**About this exercise**
Go through the records and copy each line where the word "from" occurs.
/---
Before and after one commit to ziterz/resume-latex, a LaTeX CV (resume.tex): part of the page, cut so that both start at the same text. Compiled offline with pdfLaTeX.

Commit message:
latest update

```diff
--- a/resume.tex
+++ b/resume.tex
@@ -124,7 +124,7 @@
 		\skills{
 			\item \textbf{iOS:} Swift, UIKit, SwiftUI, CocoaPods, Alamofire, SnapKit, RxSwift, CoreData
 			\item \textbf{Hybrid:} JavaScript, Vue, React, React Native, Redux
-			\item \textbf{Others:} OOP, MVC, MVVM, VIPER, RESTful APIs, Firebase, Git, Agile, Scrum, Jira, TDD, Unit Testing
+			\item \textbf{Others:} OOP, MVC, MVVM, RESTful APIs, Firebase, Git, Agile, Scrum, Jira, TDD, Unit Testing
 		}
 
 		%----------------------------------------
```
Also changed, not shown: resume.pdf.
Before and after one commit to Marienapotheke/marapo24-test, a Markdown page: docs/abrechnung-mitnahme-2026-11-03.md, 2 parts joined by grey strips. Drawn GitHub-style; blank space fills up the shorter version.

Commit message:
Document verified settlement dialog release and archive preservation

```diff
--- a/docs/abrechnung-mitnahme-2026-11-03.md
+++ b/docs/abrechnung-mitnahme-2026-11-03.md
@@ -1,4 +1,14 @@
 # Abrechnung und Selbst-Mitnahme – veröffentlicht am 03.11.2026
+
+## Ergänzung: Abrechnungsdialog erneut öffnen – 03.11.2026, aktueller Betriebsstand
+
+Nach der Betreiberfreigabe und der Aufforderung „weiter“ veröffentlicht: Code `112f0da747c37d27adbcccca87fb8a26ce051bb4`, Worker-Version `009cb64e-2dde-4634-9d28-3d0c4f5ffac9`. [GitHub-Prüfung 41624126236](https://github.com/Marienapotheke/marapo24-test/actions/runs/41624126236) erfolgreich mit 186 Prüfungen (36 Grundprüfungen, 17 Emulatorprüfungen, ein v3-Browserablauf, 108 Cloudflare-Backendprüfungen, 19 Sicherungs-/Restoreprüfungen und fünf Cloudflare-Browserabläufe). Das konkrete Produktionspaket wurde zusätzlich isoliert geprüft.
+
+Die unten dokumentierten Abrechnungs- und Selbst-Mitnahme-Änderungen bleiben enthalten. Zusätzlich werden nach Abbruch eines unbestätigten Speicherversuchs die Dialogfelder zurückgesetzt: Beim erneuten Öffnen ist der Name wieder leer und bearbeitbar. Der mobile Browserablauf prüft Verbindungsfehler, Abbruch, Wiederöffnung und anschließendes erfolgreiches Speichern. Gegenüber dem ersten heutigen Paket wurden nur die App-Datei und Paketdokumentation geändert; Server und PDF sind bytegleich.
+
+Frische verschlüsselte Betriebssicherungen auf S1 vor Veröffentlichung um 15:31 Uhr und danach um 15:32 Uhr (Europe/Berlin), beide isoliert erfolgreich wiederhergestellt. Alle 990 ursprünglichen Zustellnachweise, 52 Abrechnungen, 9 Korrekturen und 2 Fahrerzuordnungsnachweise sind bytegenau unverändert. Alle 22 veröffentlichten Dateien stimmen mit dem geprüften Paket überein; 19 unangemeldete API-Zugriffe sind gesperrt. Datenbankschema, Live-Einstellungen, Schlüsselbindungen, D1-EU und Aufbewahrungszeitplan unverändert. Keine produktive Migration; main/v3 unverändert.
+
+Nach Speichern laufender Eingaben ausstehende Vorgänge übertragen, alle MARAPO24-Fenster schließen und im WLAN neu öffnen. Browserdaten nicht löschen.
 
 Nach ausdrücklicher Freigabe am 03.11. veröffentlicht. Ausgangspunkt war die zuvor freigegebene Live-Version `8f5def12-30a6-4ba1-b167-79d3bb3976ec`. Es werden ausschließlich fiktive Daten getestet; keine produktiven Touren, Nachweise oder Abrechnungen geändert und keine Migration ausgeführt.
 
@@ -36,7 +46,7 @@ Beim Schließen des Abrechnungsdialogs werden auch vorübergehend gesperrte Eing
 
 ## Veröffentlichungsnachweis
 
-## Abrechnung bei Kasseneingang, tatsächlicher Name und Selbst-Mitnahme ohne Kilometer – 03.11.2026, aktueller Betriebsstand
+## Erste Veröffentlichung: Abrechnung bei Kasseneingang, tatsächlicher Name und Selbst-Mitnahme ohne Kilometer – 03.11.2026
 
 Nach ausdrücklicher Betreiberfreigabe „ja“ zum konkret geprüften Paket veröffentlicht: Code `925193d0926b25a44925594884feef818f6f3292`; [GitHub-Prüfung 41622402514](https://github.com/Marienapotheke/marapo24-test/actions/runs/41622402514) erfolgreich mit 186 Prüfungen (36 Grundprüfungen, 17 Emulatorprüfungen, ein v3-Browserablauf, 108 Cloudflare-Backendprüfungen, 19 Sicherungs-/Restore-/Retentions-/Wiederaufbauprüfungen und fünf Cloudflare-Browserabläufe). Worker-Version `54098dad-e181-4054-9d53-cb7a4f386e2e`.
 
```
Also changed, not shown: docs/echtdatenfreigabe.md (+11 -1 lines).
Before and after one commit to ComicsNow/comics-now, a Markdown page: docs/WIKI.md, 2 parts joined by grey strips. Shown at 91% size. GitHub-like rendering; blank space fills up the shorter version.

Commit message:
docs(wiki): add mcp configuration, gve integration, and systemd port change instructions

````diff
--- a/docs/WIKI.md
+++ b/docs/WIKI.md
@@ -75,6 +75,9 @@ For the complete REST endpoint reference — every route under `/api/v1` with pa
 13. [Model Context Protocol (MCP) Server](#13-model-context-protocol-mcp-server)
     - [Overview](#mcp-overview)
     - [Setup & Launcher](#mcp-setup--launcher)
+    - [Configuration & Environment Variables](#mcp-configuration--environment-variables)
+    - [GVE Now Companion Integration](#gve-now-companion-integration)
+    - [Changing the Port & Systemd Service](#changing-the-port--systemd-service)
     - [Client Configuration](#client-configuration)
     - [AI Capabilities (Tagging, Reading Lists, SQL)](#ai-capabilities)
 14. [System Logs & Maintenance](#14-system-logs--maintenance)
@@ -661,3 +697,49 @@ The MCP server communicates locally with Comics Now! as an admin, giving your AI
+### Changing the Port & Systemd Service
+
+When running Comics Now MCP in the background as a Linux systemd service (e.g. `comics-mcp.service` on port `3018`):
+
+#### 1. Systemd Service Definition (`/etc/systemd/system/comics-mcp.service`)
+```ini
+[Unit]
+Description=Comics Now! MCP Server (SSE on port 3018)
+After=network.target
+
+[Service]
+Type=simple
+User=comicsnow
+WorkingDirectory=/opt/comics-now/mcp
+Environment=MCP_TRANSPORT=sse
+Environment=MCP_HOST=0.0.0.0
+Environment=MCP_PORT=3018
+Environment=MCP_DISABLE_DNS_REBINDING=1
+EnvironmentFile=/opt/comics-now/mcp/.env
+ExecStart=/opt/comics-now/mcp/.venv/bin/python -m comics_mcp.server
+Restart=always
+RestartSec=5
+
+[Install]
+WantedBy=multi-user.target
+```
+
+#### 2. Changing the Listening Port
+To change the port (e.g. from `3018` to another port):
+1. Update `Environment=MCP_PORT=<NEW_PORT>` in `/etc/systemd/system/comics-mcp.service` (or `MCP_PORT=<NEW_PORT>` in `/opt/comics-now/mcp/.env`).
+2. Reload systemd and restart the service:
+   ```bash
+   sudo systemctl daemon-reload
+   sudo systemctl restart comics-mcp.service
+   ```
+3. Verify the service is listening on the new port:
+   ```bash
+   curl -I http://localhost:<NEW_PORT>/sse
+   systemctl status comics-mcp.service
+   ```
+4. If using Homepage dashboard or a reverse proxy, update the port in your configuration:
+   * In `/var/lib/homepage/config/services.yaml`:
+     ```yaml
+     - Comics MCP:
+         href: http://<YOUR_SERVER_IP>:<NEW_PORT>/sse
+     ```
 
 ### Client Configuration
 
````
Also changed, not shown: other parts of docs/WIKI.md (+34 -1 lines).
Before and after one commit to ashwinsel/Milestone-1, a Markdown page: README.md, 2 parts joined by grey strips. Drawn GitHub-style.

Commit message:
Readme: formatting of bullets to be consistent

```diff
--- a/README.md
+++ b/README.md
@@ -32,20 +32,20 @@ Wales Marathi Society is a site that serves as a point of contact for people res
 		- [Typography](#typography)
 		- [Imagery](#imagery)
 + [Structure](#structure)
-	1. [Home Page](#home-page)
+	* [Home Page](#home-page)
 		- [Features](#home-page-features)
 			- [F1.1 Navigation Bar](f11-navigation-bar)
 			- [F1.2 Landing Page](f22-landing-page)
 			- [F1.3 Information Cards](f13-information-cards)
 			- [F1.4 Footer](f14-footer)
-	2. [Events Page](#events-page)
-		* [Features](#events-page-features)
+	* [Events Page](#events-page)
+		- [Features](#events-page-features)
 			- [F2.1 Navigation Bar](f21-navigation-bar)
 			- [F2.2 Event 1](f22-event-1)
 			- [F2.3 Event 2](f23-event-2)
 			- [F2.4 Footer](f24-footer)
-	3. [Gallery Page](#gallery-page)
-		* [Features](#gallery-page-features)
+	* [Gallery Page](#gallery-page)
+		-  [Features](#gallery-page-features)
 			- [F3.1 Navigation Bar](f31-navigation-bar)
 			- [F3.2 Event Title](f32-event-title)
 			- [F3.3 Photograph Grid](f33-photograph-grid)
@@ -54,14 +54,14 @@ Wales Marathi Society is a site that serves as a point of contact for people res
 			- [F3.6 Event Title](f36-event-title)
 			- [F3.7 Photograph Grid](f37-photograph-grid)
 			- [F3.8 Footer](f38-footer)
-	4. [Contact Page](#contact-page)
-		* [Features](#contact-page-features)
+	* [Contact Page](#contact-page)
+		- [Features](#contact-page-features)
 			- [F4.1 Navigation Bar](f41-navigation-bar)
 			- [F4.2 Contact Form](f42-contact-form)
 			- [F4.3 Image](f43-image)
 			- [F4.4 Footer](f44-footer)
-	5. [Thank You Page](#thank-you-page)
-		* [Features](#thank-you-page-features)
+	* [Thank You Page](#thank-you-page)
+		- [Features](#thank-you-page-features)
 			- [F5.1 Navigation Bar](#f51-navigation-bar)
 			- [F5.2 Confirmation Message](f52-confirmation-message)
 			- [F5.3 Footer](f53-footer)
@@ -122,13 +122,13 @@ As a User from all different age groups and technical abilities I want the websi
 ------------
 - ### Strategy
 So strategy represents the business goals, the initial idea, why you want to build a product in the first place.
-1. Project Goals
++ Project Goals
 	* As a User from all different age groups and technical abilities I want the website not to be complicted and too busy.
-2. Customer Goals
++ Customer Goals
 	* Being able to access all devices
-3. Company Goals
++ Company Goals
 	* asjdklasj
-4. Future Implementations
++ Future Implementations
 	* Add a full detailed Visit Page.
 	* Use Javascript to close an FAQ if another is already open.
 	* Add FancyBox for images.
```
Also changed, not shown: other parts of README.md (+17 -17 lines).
\---
**Response to the exercise**
+To change the port (e.g. from `3018` to another port):
@@ -122,13 +122,13 @@ As a User from all different age groups and technical abilities I want the websi
 	* As a User from all different age groups and technical abilities I want the website not to be complicted and too busy.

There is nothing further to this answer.